Information given:
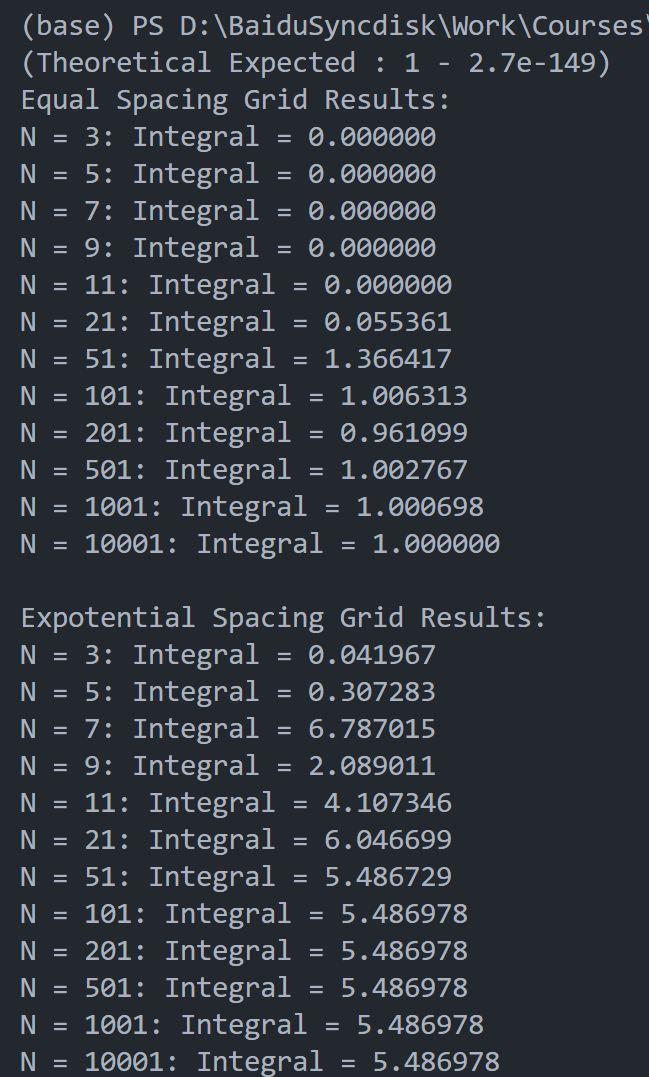
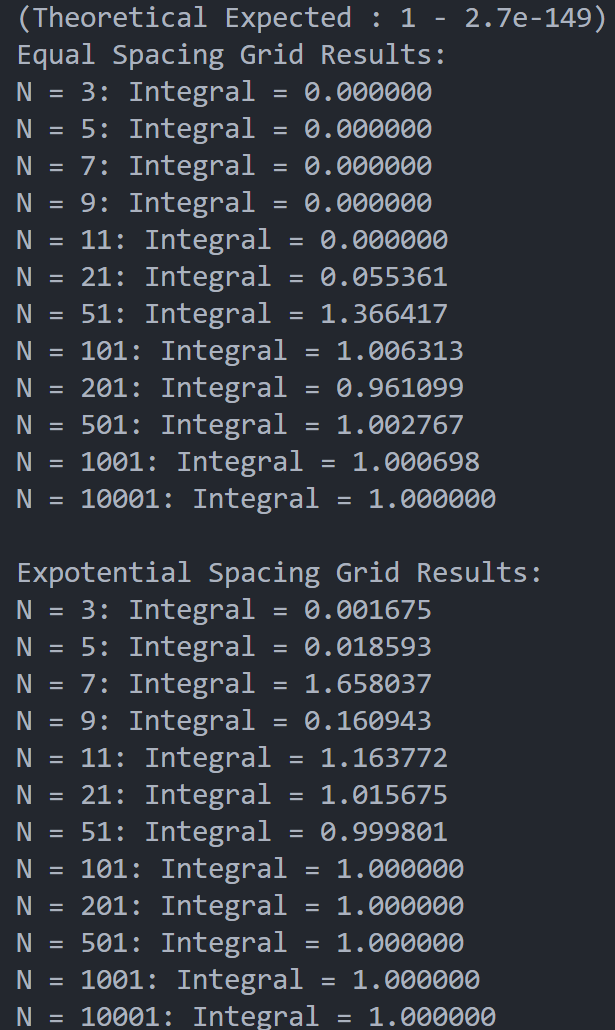
修复积分变换因子

Changed region(s): [[0.0309, 0.0, 1.0, 1.0]]

diff --git a/Assignment_5/Problem_3/src/simpson.py b/Assignment_5/Problem_3/src/simpson.py
@@ -95,7 +95,8 @@ def compute_integral_exp_spacing(
         t = np.linspace(0, t_max, N)
         r = r0 * (np.exp(t) - 1)
         f = integrand(r, Z, n)
-        integral = simpsons_rule(r, f)
+        frator = r0 * np.exp(t)
+        integral = simpsons_rule(t, f * frator)
         results[N] = integral
     return results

What you should do: For each line of the material that includes the word "frator", make a copy.

Written response:
+        frator = r0 * np.exp(t)
+        integral = simpsons_rule(t, f * frator)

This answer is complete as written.